The Amazon, Apple and Google acquisitions – while not the highest in terms of value – point to another trend which serial Cambridge entrepreneur Sherry Coutu alluded to following news of the ARM deal.

While on a macro-economic basis, Brexit and the fall in sterling’s value against the yen and the dollar will make UK firms more attractive targets financially, in micro terms there is another aspect in play – the attractiveness of Cambridge innovation and the city’s talent pool.

So it would seem sensible to look at the Cambridge startup community and the more mature pre-profit businesses as the next tranche of targets for foreign buyers. Cambridge CMOS Sensors has already gone to an Austrian buyer; I understand that Undo Software and Cambridge Communication Systems (CCSL) are on the radar of acquisitive companies in Asia and the US.

A quick stroll through Business Weekly's Killer50 and Ones2Watch lists online (http://www.businessweekly.co.uk/killer50) will reveal to investors around the world that there remain some attractive future acquisitional opportunities; Simprints; GeoSpock; Healx; Audio Analytic – and many more.

Of course that depends on their science and technology making further progress but Cambridge undoubtedly remains a honeypot around which global B2Bs are buzzing.

Only time will tell whether Cambridge is a winner or a loser in the frenzy; maybe it can only ever retain half a loaf – some might say a few crumbs – from this funding fest. Cambridge investors in our better startups, along with the founders of the businesses will make money out of the takeovers. And at least the old model of a US company, for example, hoovering up a Cambridge business, dismantling it, axing jobs and smuggling the IP across the Atlantic appears a thing of the past.

More recent acquirers have recognised the attraction of keeping roots in the cluster and feeding off the brilliance of Cambridge University research and leveraging the continuous talent pool it spawns.
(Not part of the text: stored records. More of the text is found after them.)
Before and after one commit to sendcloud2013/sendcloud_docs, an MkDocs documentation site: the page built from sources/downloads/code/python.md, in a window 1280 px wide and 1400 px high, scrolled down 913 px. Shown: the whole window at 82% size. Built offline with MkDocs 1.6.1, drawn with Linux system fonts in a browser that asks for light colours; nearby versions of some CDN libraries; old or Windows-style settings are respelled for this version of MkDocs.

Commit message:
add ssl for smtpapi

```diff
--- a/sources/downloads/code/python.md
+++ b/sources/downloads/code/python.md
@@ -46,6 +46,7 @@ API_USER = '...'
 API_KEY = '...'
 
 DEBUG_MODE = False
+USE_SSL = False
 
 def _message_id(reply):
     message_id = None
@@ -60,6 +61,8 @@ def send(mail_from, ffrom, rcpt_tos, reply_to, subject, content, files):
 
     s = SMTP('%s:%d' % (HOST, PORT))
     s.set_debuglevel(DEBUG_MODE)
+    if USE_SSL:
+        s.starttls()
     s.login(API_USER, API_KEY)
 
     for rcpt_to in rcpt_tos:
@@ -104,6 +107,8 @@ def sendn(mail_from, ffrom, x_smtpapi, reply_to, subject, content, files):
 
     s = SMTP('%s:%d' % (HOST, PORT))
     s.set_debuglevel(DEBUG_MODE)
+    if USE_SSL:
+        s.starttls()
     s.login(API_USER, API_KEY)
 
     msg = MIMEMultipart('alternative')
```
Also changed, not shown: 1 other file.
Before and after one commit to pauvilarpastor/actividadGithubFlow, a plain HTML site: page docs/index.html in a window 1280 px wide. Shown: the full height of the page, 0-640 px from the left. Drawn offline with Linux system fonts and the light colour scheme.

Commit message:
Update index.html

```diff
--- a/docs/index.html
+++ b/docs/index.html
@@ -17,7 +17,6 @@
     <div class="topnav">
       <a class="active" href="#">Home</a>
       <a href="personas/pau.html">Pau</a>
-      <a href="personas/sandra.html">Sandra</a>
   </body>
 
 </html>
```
The fact remains that after the initial windfall for shareholders and directors, the financial returns all funnel onto the acquiring company’s bottom line in China, Japan, America or elsewhere offshore.

Where investment is made in the acquired company’s home town environment – as SoftBank pledges will be the case as it doubles ARM’s headcount here – employees will inject cash into the Cambridge economy through housing, consumer goods, education and childcare; travel spend and so on. That is some consolation.

Cambridge’s reputational capital also gains by having names like Apple, Amazon, Microsoft and Google among its roll call.

Whether you are a glass half full or half empty kind of person, you may concede that it is better to have a glass to hold than none at all.

There then remains the ongoing challenge of getting more Cambridge science & technology companies to scale faster and grow to a decent size. I don’t see another diamond sparkling out there with the same sustainable value of ARM but I do see quite a few gems that can be polished in the right hands. Ay, there’s the rub!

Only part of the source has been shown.